According to the Robert Wood Johnson Foundation, health equity is achieved when everyone can attain their full health potential and no one is disadvantaged from achieving this potential because of social position of any other socially defined circumstance.
Without health equity, there are endless social, health, and economic consequences that negatively impact patients, communities, and organizations. The U.S. ranks last on measures of health equity compared to other industrialized countries. Healthcare contributes to this problem in many ways, including ignoring clinician biases toward certain populations and overlooking the importance of social determinants of health.
Fortunately, there are effective, tested steps organizations can take to tackle their health inequities and disparities (e.g., incorporating nonmedical vital signs into their health assessment processes and partnering with community organizations to connect underserved populations with the services they need to be healthy). Some health systems, such as Allina Health, have achieved impressive results by making health equity a systemwide strategic priority.
Improving diversity and inclusivity in healthcare, and any industry, is more than just the right thing to do: it’s an intelligent business decision with impacts on productivity, sales, and innovation.
Organizations committed to addressing the lack of diversity and inclusivity in healthcare should start by thinking about the principles and values that underlie their cultures. At Health Catalyst, every diversity initiative is founded in one of the core principles that motivates our work and is embodied by every team member:
But turning the tide on monumental challenges, like closing the gender gap in technology (women hold less than 26 percent of U.S. technology jobs), requires more than a return to values; it requires initiatives, from equitable hiring practices to mentorship programs, that reflect an understanding of the diverse populations in the talent pool.

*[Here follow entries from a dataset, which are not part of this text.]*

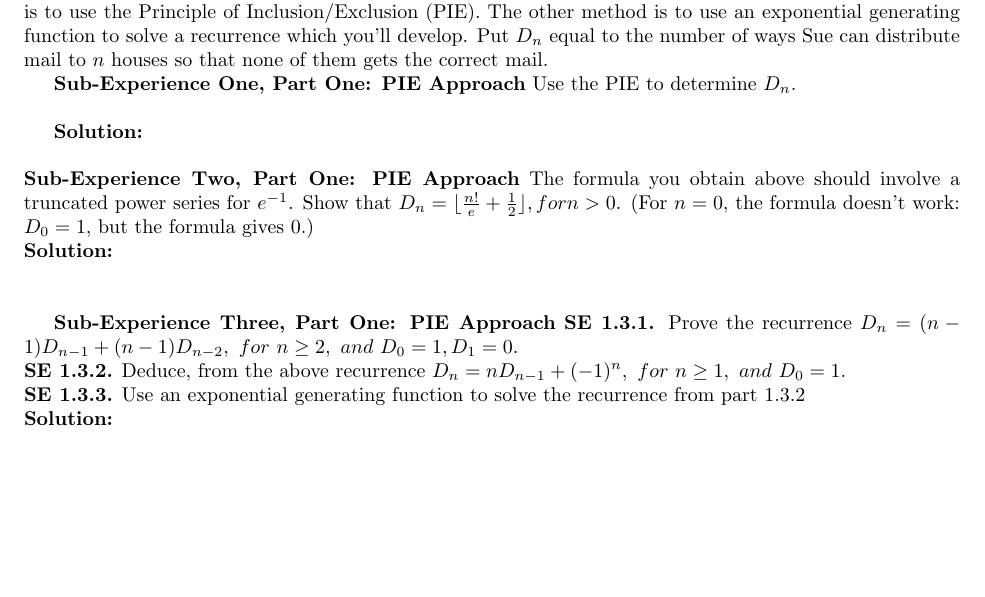
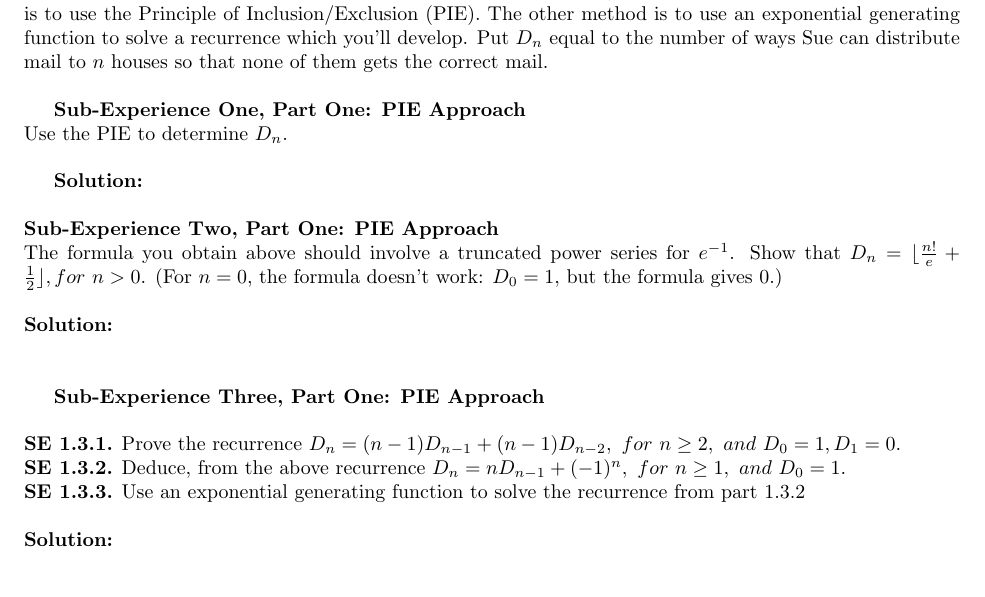
Before and after one commit to RMseth/final_experience, a LaTeX document (final_experience.tex): part of page 2 of 4 before the commit and part of page 2 of 5 after it, cut so that both start at the same text, the shorter picture padded with empty space. Compiled offline with pdfLaTeX.

Commit message:
checking formating and spelling

```diff
--- a/final_experience.tex
+++ b/final_experience.tex
@@ -12,22 +12,25 @@
 	\maketitle
 % ######## sub 1 ########
 	\textbf{Sub-Experience One: The Mad Mail Carrier}\\
-	Suppose Sue is a Mail Carrier who is crazy.  He likes to ensure that non of the $n$ houses on his delivery route get the mail they are supposed to.  Your goal, should you choose to accept it, for this sub-experience is to determine the number of ways Sue can deliver mail so that no one gets their mail in two ways.  One method is to use the Principle of Inclusion/Exclusion (PIE).  The other method is to use an exponential generating function to solve a recurrence which you'll develop.  Put $D_n$ equal to the number of ways Sue can distribute mail to $n$ houses so that none of them gets the correct mail.
+	Suppose Sue is a Mail Carrier who is crazy.  He likes to ensure that non of the $n$ houses on his delivery route get the mail they are supposed to.  Your goal, should you choose to accept it, for this sub-experience is to determine the number of ways Sue can deliver mail so that no one gets their mail in two ways.  One method is to use the Principle of Inclusion/Exclusion (PIE).  The other method is to use an exponential generating function to solve a recurrence which you'll develop.  Put $D_n$ equal to the number of ways Sue can distribute mail to $n$ houses so that none of them gets the correct mail.\\
 
-	\textbf{Sub-Experience One, Part One: PIE Approach}
+	\textbf{Sub-Experience One, Part One: PIE Approach}\\
 	Use the PIE to determine $D_n$.\\
 
 	\textbf{Solution: }\\
 	\newline
-	\textbf{Sub-Experience Two, Part One: PIE Approach}
-	The formula you obtain above should involve a truncated power series for $e^{-1}$.  Show that $D_n = \lfloor\frac{n!}{e}+\frac{1}{2}\rfloor, for n > 0$. (For $n=0$, the formula doesn't work: $D_0 = 1$, but the formula gives 0.)\\
+	\textbf{Sub-Experience Two, Part One: PIE Approach}\\
+	The formula you obtain above should involve a truncated power series for $e^{-1}$.  Show that $D_n = \lfloor\frac{n!}{e}+\frac{1}{2}\rfloor, for\ n > 0$. (For $n=0$, the formula doesn't work: $D_0 = 1$, but the formula gives 0.)\\
+	\newline
 	\textbf{Solution: }\\
 	\newline
 
-	\textbf{Sub-Experience Three, Part One: PIE Approach}
+	\textbf{Sub-Experience Three, Part One: PIE Approach}\\
+	\newline
 	\textbf{SE 1.3.1.} Prove the recurrence $D_n = (n-1)D_{n-1} + (n-1)D_{n-2},\ for\ n\geq 2,\ and\ D_0 = 1, D_1=0$.\\
 	\textbf{SE 1.3.2.} Deduce, from the above recurrence $D_n = nD_{n-1}+(-1)^n,\ for\ n\geq 1,\ and\ D_0 = 1$.\\
 	\textbf{SE 1.3.3.} Use an exponential generating function to solve the recurrence from part 1.3.2\\
+	\newline
 	\textbf{Solution: }\\
 	\newline
 
```
Also changed, not shown: final_experience.pdf, final_experience.tex (11 more changed lines), 2 other files.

With an estimated 80 percent of medical errors resulting from miscommunication among healthcare teams, organizations can significantly improve outcomes with better communication. A communication methodology outlines the essential information clinicians need to share, giving care teams the knowledge they need, when they need it, to make informed treatment decisions.
One communication toolkit, SBAR (Situation, Background, Assessment, Recommendation), defines the essential information clinicians must share when they hand off patient care from the inpatient to the ambulatory setting:
S (situation): The patient’s current situation.
B (background): Information about the current situation.
A (assessment): Assessment of the situation and background and potential treatment options.
R (recommendation): Recommended action.
Healthcare leaders looking to establish and sustain a culture of large-scale outcomes improvement must communicate their health system’s values, beliefs, and norms throughout the entire organization. Effective communication spreads understanding of outcomes improvement, ensuring broad engagement and ongoing progress toward shared goals.
An eight-step strategy describes essential elements of organizational outcomes improvement communication plan:
Include a communications specialist on the outcomes improvement leadership team.
Analyze the stakeholders early and often.
Craft the central message around shared values.
Be a constant champion.
Commit to regular times and mechanisms for communication.
Make sure communication flows both ways.